All connected to one another in some ways, these students are portrayed dealing with personal issues aside from academics. Interspersed with clips of their future selves on the day of their 10th year reunion, their fates after high school are slowly revealed.
Initially one may think, upon hearing about "Senior Year," that it would be just like any other movie that has already come out in the past. After years of being sensitized to the overly dramatic and unrealistic plots of such, that mindset can't be helped.

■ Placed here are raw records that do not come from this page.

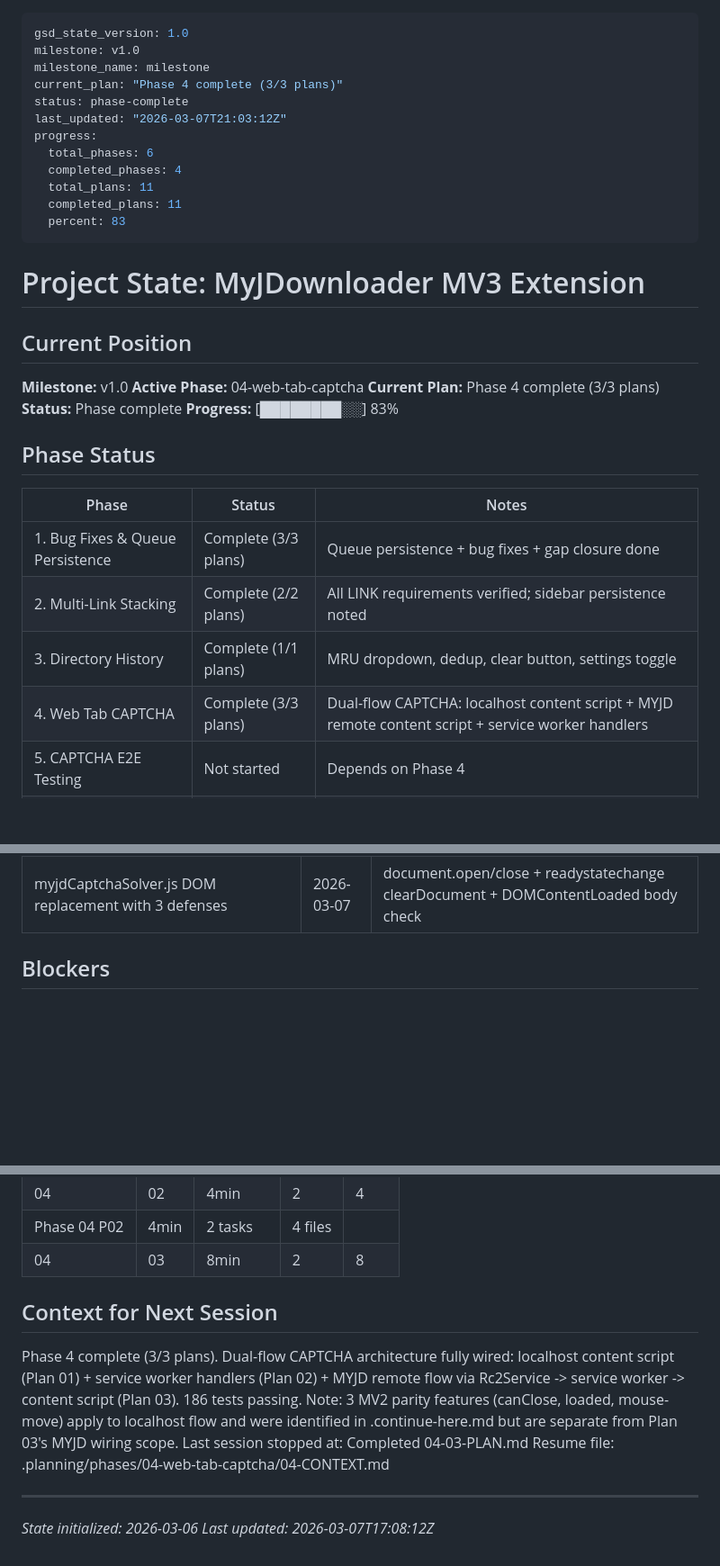
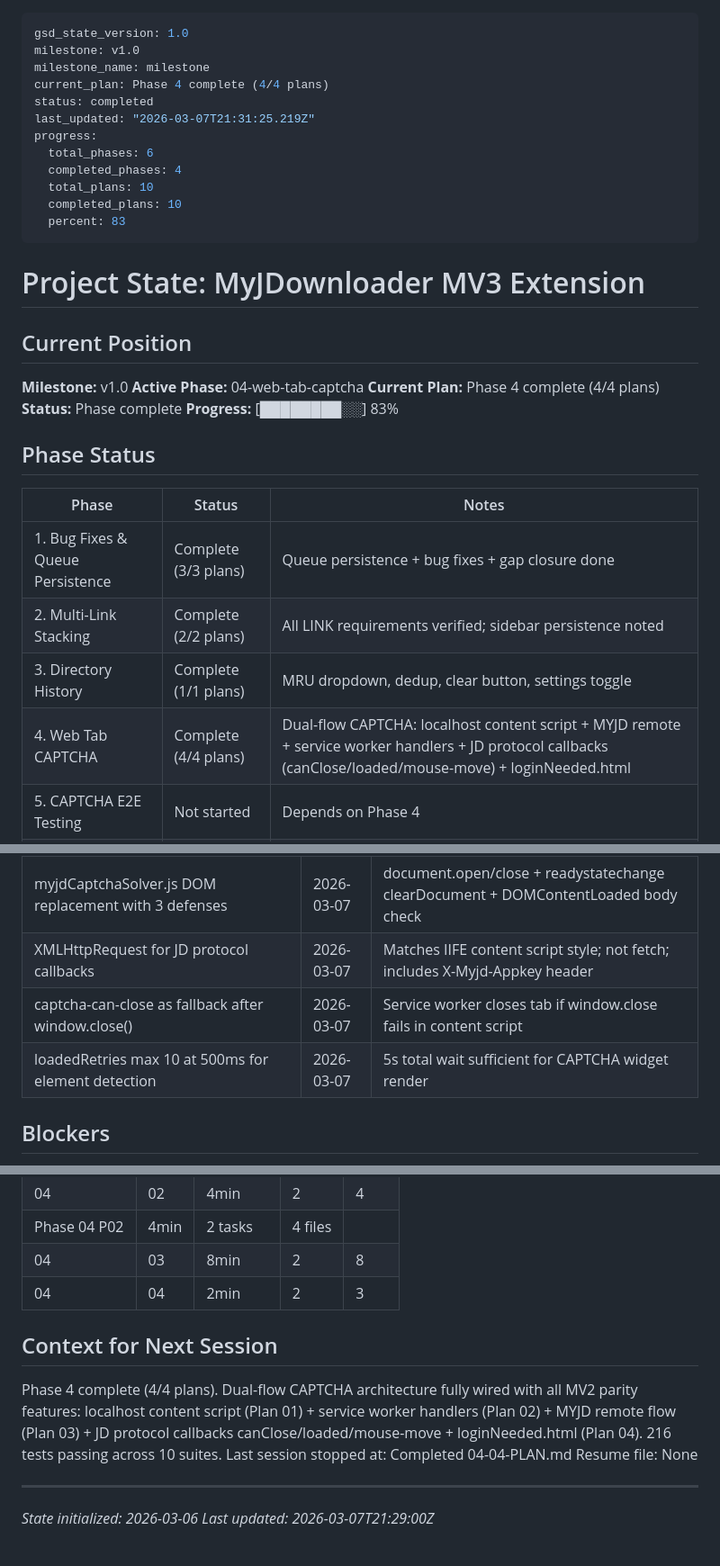
Before and after one commit to magnetgrouplabs/myjdownloader-extension-mv3, a Markdown page: .planning/STATE.md, 3 parts joined by grey strips. Shown at 90% size. Drawn GitHub-style; blank space fills up the shorter version.

Commit message:
docs(04-04): complete gap closure plan - JD protocol callbacks and loginNeeded.html
- SUMMARY.md with 2 tasks, 1 deviation (test fix), self-check passed
- STATE.md updated: phase 4 at 4/4 plans, 3 new decisions
- ROADMAP.md updated: phase 04 plan progress 4/4

```diff
--- a/.planning/STATE.md
+++ b/.planning/STATE.md
@@ -2,14 +2,14 @@
 gsd_state_version: 1.0
 milestone: v1.0
 milestone_name: milestone
-current_plan: "Phase 4 complete (3/3 plans)"
-status: phase-complete
-last_updated: "2026-03-07T21:03:12Z"
+current_plan: Phase 4 complete (4/4 plans)
+status: completed
+last_updated: "2026-03-07T21:31:25.219Z"
 progress:
   total_phases: 6
   completed_phases: 4
-  total_plans: 11
-  completed_plans: 11
+  total_plans: 10
+  completed_plans: 10
   percent: 83
 ---
 
@@ -19,7 +19,7 @@ progress:
 
 **Milestone:** v1.0
 **Active Phase:** 04-web-tab-captcha
-**Current Plan:** Phase 4 complete (3/3 plans)
+**Current Plan:** Phase 4 complete (4/4 plans)
 **Status:** Phase complete
 **Progress:** [████████░░] 83%
 
@@ -30,7 +30,7 @@ progress:
 | 1. Bug Fixes & Queue Persistence | Complete (3/3 plans) | Queue persistence + bug fixes + gap closure done |
 | 2. Multi-Link Stacking | Complete (2/2 plans) | All LINK requirements verified; sidebar persistence noted |
 | 3. Directory History | Complete (1/1 plans) | MRU dropdown, dedup, clear button, settings toggle |
-| 4. Web Tab CAPTCHA | Complete (3/3 plans) | Dual-flow CAPTCHA: localhost content script + MYJD remote content script + service worker handlers |
+| 4. Web Tab CAPTCHA | Complete (4/4 plans) | Dual-flow CAPTCHA: localhost content script + MYJD remote + service worker handlers + JD protocol callbacks (canClose/loaded/mouse-move) + loginNeeded.html |
 | 5. CAPTCHA E2E Testing | Not started | Depends on Phase 4 |
 | 6. MV3 Compliance Audit | Not started | Depends on all prior phases |
 
@@ -73,6 +73,9 @@ progress:
 | Session storage job transfer for MYJD CAPTCHA | 2026-03-07 | Service worker writes myjd_captcha_job, content script reads it |
 | CSP stripping via declarativeNetRequest modifyHeaders | 2026-03-07 | Tab-scoped rules with ID = 10000 + tabId for uniqueness |
 | myjdCaptchaSolver.js DOM replacement with 3 defenses | 2026-03-07 | document.open/close + readystatechange clearDocument + DOMContentLoaded body check |
+| XMLHttpRequest for JD protocol callbacks | 2026-03-07 | Matches IIFE content script style; not fetch; includes X-Myjd-Appkey header |
+| captcha-can-close as fallback after window.close() | 2026-03-07 | Service worker closes tab if window.close fails in content script |
+| loadedRetries max 10 at 500ms for element detection | 2026-03-07 | 5s total wait sufficient for CAPTCHA widget render |
 
 ## Blockers
 
@@ -92,13 +95,14 @@ None currently.
 | 04 | 02 | 4min | 2 | 4 |
 | Phase 04 P02 | 4min | 2 tasks | 4 files |
 | 04 | 03 | 8min | 2 | 8 |
+| 04 | 04 | 2min | 2 | 3 |
 
 ## Context for Next Session
 
-Phase 4 complete (3/3 plans). Dual-flow CAPTCHA architecture fully wired: localhost content script (Plan 01) + service worker handlers (Plan 02) + MYJD remote flow via Rc2Service -> service worker -> content script (Plan 03). 186 tests passing. Note: 3 MV2 parity features (canClose, loaded, mouse-move) apply to localhost flow and were identified in .continue-here.md but are separate from Plan 03's MYJD wiring scope.
-Last session stopped at: Completed 04-03-PLAN.md
-Resume file: .planning/phases/04-web-tab-captcha/04-CONTEXT.md
+Phase 4 complete (4/4 plans). Dual-flow CAPTCHA architecture fully wired with all MV2 parity features: localhost content script (Plan 01) + service worker handlers (Plan 02) + MYJD remote flow (Plan 03) + JD protocol callbacks canClose/loaded/mouse-move + loginNeeded.html (Plan 04). 216 tests passing across 10 suites.
+Last session stopped at: Completed 04-04-PLAN.md
+Resume file: None
 
 ---
 *State initialized: 2026-03-06*
-*Last updated: 2026-03-07T17:08:12Z*
+*Last updated: 2026-03-07T21:29:00Z*
```
Also changed, not shown: 1 other file.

Perhaps the best thing about this film is that everything about it, from beginning up to the very end, is very realistic. The storyline perfectly captures the typical Filipino high school experience. A lot of people who either have gone or are still going through high school will surely be able to relate to the triumphs and worries of the students of St. Frederick's.
The mix of professional actors who acted out the students' future selves (Arnold Reyes, Ina Feleo and RJ Ledesma) blended well with the amateur actors who portrayed the students. It's also good that the way everyone acted on the film made it seem like they're comfortable with what they're doing, as if the camera on their faces didn't bother them at all. The young actors not being "too pretty" undeniably contributed to the film's "normal" feel as well.

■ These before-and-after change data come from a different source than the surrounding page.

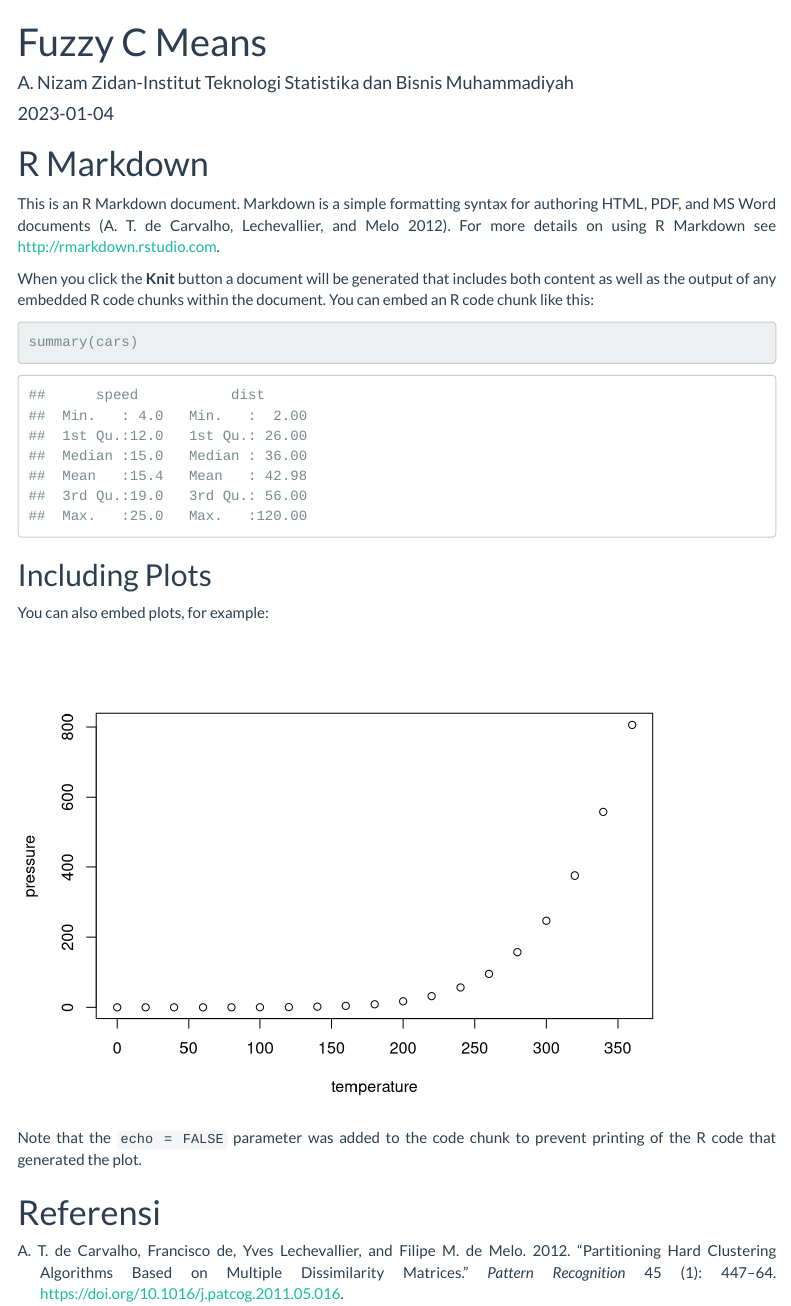
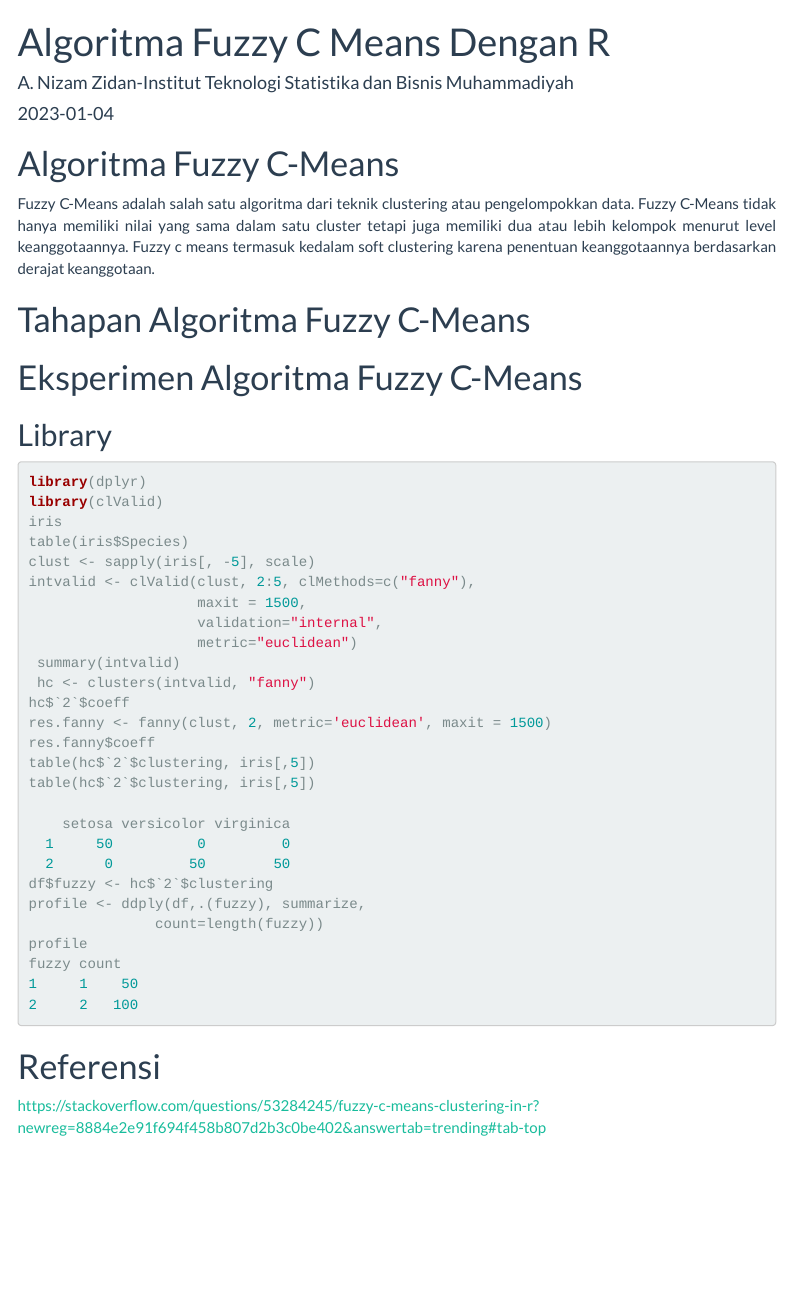
Before and after one commit to NizamZidan10/Fuzzy-C-Means, an R Markdown document (Algoritma Fuzzy C Means.Rmd): the page in a window 1100 px wide, from its top. Rendered offline with R 4.5, knitr and Pandoc, with nearby package versions; menus at the side of the page are left out.

Commit message:
initial commit

````diff
--- a/Algoritma Fuzzy C Means.Rmd
+++ b/Algoritma Fuzzy C Means.Rmd
@@ -1,5 +1,5 @@
 ---
-title: "Fuzzy C Means"
+title: "Algoritma Fuzzy C Means Dengan R"
 author: "A. Nizam Zidan-Institut Teknologi Statistika dan Bisnis Muhammadiyah"
 date: "`r Sys.Date()`"
 output:
@@ -23,24 +23,45 @@ text-align: justify}
 knitr::opts_chunk$set(echo = TRUE)
 ```
 
-# R Markdown
+# Algoritma Fuzzy C-Means
+Fuzzy C-Means adalah salah satu algoritma dari teknik clustering atau pengelompokkan data.
+Fuzzy C-Means tidak hanya memiliki nilai yang sama dalam satu cluster tetapi juga memiliki dua atau lebih kelompok menurut level keanggotaannya.
+Fuzzy c means termasuk kedalam soft clustering karena penentuan keanggotaannya berdasarkan derajat keanggotaan.
 
-This is an R Markdown document. Markdown is a simple formatting syntax for authoring HTML, PDF, and MS Word documents [@deCarvalho2012]. For more details on using R Markdown see <http://rmarkdown.rstudio.com>.
+# Tahapan Algoritma Fuzzy C-Means
 
-When you click the **Knit** button a document will be generated that includes both content as well as the output of any embedded R code chunks within the document. You can embed an R code chunk like this:
+# Eksperimen Algoritma Fuzzy C-Means
 
-```{r cars}
-summary(cars)
+## Library
+```{r eval=FALSE}
+library(dplyr)
+library(clValid)
+iris
+table(iris$Species)
+clust <- sapply(iris[, -5], scale)
+intvalid <- clValid(clust, 2:5, clMethods=c("fanny"),
+                    maxit = 1500,
+                    validation="internal",
+                    metric="euclidean")
+ summary(intvalid)
+ hc <- clusters(intvalid, "fanny")
+hc$`2`$coeff
+res.fanny <- fanny(clust, 2, metric='euclidean', maxit = 1500)
+res.fanny$coeff
+table(hc$`2`$clustering, iris[,5])
+table(hc$`2`$clustering, iris[,5])
+
+    setosa versicolor virginica
+  1     50          0         0
+  2      0         50        50
+df$fuzzy <- hc$`2`$clustering
+profile <- ddply(df,.(fuzzy), summarize,
+               count=length(fuzzy))
+profile
+fuzzy count
+1     1    50
+2     2   100
 ```
 
-## Including Plots
-
-You can also embed plots, for example:
-
-```{r pressure, echo=FALSE}
-plot(pressure)
-```
-
-Note that the `echo = FALSE` parameter was added to the code chunk to prevent printing of the R code that generated the plot.
-
 # Referensi
+https://stackoverflow.com/questions/53284245/fuzzy-c-means-clustering-in-r?newreg=8884e2e91f694f458b807d2b3c0be402&answertab=trending#tab-top
````
Also changed, not shown: Algoritma-Fuzzy-C-Means.html.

Ramos effectively portrayed the high school teacher who's a friend to her students. She was able to deliver her lines freely, as if she's a teacher in real life. On the other hand, the cameo appearance by Ramon Bautista as the school's PE teacher was short but still memorable due to his witty lines.
The dialogue all throughout the film was just right, sounding exactly like how 16-year old kids talk to one another. Thankfully, the characters did not blurt out epic lines on life and love and only stuck to simple dialogues. But that's not to say that "Senior Year" did not impart little nuggets of wisdom because it did, most especially about change.
In sum, "Senior Year" succeeded in translating to the big screen what typical senior year students face during the final months of high school. Every issue, from keeping relationships afloat to identity crises, was tackled in the movie without overdoing it. After all, they're just 16-year old students who aren't "wise" to the world yet, and are still in the process of getting to know themselves.